For the Barbaro piece, she interviewed a few dozen people, from the Jacksons, jockey Prado and his trainer Michael Matz to anonymous folks touched by the enormity of the champion’s story. “With portraiture, it’s really important to find out how these people think and feel about this animal,” she says. “Mrs. Jackson told me right off the bat that Barbaro loved to race. I told her that when I did the statue of this horse, I would express his physicality, what he looked like as a thoroughbred. You need to be able to tell that’s Barbaro from a distance.”
King also pored through scores of racing photographs and videos, and studied a series of photos by noted English photographer Edward J. Muybridge, known as “Horse in Motion.” Muybridge was the first to prove that all four legs are off the ground while a horse gallops. “Initially, I determined that Barbaro was about a foot off the ground,” King relates. “Then I spoke with Michael [Matz], and he put it at more like 16 inches—so that was built into the design.”
The piece was too large for the studio at her Wisconsin home, so King set up shop in a garage that was originally built to hold a sailboat. For the armature (the steel structure supporting the clay model), a welder built King the form out of the rebar that holds everything in place. She then cut large sheets of insulation foam into the desired shape, glued it all together, planed it back, and created the form of the horse and jockey.
Next came the detailing of the clay model, which King accomplished with her hands, fingers and clay tools. As she applied clay to the model, King also cut back the areas that define the surface of the model. Specially made steel-looped tools allowed her to smooth the surfaces.
“The final application of clay energizes the surface of the model, which is so important in a sculpture of a running horse,” King notes. “It’s a hands-on process sculpting a statue of this size. Bulking out the figure takes a lot of wax-based clay, which is heated under lamps to facilitate the ease of application to the model.”
All told, more than 300 pounds of clay were used in the model. When it cools, the material is easily carved to integrate the detail that such a piece demands.
When the model was completed last fall, mold makers from Bronze Services arrived to cut it into roughly 20 pieces, which were shipped to their foundry in Loveland, Colo. The pieces were cast in bronze and welded back together into the life-size sculpture.
The statue is attached to a horizontal bronze rail that will support the 1,500-pound artwork, creating the impression that Barbaro and his rider are suspended in air. It’s the first time an equine statue of this size and scope has been presented in this manner, with all four of the horse’s feet off the ground.
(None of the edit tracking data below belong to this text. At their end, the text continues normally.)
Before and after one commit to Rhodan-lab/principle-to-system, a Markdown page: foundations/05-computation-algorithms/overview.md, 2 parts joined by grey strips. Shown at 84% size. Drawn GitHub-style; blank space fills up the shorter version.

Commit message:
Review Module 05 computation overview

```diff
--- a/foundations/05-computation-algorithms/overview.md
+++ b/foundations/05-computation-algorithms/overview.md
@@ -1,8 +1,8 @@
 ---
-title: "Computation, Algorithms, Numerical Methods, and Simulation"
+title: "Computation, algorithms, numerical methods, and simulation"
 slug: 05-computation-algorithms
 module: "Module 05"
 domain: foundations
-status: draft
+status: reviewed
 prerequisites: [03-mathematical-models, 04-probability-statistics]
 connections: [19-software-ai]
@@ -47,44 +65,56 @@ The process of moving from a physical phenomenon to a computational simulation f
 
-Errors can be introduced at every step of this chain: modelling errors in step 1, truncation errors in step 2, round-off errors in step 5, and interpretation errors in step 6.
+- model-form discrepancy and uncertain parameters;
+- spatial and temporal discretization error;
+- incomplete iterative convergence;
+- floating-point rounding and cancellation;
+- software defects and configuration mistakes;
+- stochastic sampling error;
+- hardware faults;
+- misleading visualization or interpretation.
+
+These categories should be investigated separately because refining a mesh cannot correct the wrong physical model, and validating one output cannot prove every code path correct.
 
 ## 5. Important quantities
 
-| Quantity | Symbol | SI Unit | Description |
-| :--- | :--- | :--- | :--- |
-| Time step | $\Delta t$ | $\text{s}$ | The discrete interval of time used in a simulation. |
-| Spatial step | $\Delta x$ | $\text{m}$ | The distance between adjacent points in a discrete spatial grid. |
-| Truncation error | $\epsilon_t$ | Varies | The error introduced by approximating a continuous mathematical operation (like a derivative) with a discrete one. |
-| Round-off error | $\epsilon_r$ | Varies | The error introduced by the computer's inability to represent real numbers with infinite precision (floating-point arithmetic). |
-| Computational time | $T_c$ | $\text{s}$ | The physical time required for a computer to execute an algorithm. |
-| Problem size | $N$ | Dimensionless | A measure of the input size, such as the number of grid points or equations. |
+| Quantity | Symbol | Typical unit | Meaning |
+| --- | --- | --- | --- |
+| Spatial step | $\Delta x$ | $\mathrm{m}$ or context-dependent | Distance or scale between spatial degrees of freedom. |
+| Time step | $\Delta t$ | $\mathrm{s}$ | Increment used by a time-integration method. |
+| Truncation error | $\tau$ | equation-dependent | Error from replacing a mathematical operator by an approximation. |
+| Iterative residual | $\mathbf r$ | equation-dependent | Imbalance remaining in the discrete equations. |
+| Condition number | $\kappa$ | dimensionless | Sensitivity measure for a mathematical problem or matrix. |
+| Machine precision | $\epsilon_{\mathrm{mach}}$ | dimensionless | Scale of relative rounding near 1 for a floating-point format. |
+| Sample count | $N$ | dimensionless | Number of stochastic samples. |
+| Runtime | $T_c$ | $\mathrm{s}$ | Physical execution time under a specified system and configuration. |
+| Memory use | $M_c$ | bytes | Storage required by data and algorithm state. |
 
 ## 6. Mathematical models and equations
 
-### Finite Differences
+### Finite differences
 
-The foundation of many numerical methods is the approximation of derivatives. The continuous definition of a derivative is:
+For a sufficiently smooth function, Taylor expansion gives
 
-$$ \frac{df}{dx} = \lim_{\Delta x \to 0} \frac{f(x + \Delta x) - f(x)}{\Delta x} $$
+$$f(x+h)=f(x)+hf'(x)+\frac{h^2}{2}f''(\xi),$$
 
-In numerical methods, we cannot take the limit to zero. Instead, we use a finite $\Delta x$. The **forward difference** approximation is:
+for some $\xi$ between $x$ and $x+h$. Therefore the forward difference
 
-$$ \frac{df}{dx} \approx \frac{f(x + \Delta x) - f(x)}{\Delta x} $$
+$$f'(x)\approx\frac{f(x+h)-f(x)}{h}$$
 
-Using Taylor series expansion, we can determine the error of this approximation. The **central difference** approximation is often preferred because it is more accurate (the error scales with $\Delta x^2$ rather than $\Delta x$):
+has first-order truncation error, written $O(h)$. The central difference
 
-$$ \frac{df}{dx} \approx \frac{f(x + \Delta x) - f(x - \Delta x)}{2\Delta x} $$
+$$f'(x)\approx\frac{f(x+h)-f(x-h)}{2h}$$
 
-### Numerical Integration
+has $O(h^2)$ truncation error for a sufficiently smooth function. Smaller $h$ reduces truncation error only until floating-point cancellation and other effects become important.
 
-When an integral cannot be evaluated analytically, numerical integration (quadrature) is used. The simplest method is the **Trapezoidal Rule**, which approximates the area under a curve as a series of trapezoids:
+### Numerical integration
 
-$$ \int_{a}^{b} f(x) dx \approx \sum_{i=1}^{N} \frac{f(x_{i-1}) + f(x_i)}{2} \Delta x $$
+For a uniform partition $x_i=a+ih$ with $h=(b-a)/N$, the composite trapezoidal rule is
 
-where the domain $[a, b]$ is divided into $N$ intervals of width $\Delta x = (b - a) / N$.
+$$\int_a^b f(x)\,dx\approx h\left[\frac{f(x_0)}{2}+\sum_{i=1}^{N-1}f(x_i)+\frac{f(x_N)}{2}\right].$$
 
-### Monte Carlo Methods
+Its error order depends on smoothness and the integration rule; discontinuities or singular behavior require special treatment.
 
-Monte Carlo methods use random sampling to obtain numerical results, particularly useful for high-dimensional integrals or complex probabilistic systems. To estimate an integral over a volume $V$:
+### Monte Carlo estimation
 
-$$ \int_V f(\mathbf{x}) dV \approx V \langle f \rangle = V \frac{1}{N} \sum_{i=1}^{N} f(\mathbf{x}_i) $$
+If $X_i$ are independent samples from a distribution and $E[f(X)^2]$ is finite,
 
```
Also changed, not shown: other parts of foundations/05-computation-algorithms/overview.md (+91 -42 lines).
“That’s how we remember him,” says Roy Jackson. “It captured what Barbaro loved to do best—run fast.”
To view more of Alexa King’s work, visit alexakingstudios.com.